Totally unexpected is a documentary on big game hunting that doesn’t come down squarely on one side of the controversy surrounding the pastime. Co-directors Christina Clusiau and Shaul Schwarz do an admirable job of laying out the facts in Trophy, leaving the viewer to contemplate how these moving pieces create a blurred line between conservation and commerce.
Expect a couple of scenes that might be difficult to watch – after all, it is a documentary on hunting animals. There are plenty of facts and statistics provided, with one of the most staggering being that since 1970, the world has lost 60% of its wild animals. Rhinos alone are down from 500,000 to 30,000, and we meet a rhino breeder who has devoted his life and fortune to saving the species. On the surface, his stance seems difficult to debate, but African law prevents the sale of rhino horn, which means this breeder is sitting on millions of dollars of warehoused horns, while poachers profit by picking off his animals and selling the horns on the black market. Not so clear now, is it?
Additional segments involve elephants, alligators and other species. We visit the massive Safari Club hunting convention in Las Vegas, as well as stock auctions where breeders battle over the next generation. The safari clubs argue that much of the money paid by big game hunters is distributed back into the conservation efforts of the country, though the corruption of politicians can’t be ignored.
The contrast between shooters and hunters, killers and sportsmen, is noted and legitimate detailed information is provided. Focus goes to the “Big 5”: hunters trying to bag a water buffalo, leopard, elephant, lion and rhino. The process is slow and expensive, and the three affected tentacles – hunting, breeding, conservation – have evolved to facilitate the future of the species and those dependent on the industries.
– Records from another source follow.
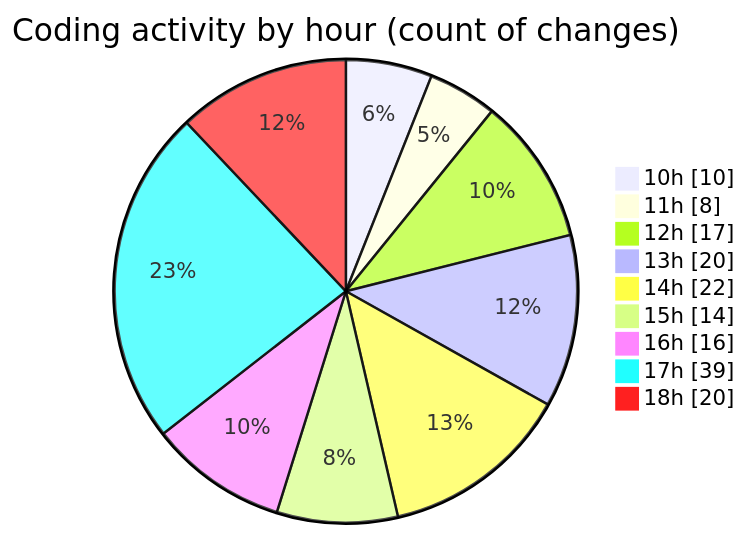
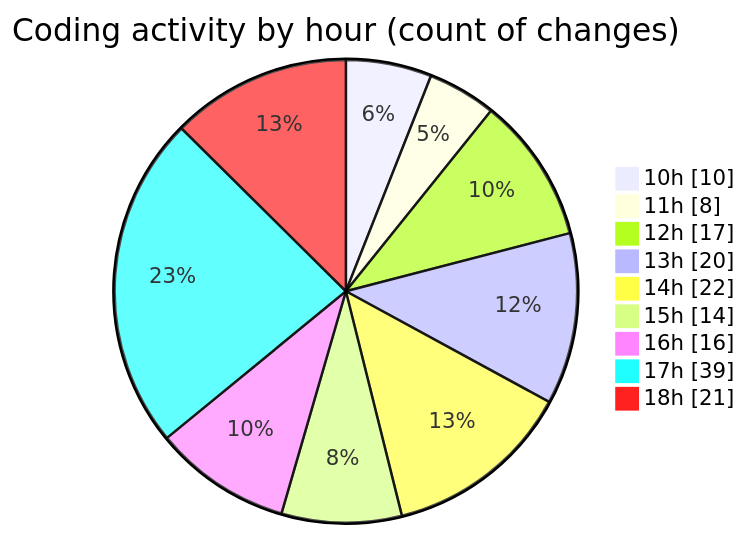
The second of 2 diagrams in 2025-12-03/cda/README.md (momahboobian/code-tracking), drawn with Mermaid before and after one commit. The commit also changed other lines of this file and 1 other file, not shown here.

````diff
--- a/2025-12-03/cda/README.md
+++ b/2025-12-03/cda/README.md
@@ -44,13 +44,13 @@
 ```mermaid
 pie showData
 title Coding activity by hour (count of changes)
 "10h" : 10
 "11h" : 8
 "12h" : 17
 "13h" : 20
 "14h" : 22
 "15h" : 14
 "16h" : 16
 "17h" : 39
-"18h" : 20
+"18h" : 21
 ```
````
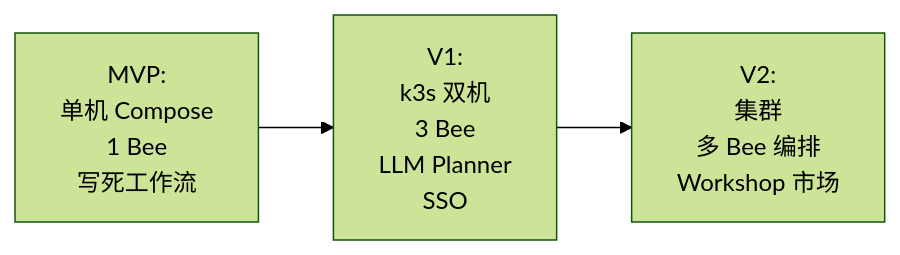
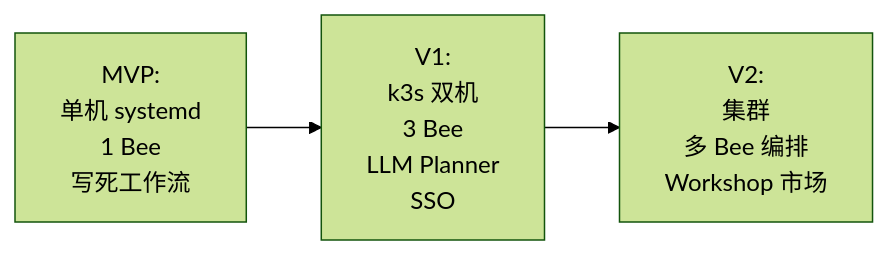
Before and after one commit to chehuizi/beeOS: the ninth of 9 diagrams in docs/architecture/tech-architecture.md, drawn with Mermaid (forest theme). The commit also changed other lines of this file and 4 other files, not shown here.

````diff
--- a/docs/architecture/tech-architecture.md
+++ b/docs/architecture/tech-architecture.md
@@ -675,5 +675,5 @@
 ```mermaid
 graph LR
-    MVP[MVP:<br/>单机 Compose<br/>1 Bee<br/>写死工作流] --> V1[V1:<br/>k3s 双机<br/>3 Bee<br/>LLM Planner<br/>SSO]
+    MVP[MVP:<br/>单机 systemd<br/>1 Bee<br/>写死工作流] --> V1[V1:<br/>k3s 双机<br/>3 Bee<br/>LLM Planner<br/>SSO]
     V1 --> V2[V2:<br/>集群<br/>多 Bee 编排<br/>Workshop 市场]
 ```
````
Hunter’s remorse is admitted, as is a connection to the animals by the otherwise stoic and businesslike breeders. When one hunter quotes the Bible in saying that man shall have dominion over animals, it’s a reminder that no matter one’s stance on these topics, there is always an argument to be had and a defense to be made. The still unanswered question is can the industry be run in a manner that allows the animals to survive, the villagers to benefit, and the vendors to profit? In theory, this seems doable…but reality and self-interest often destroy best intentions.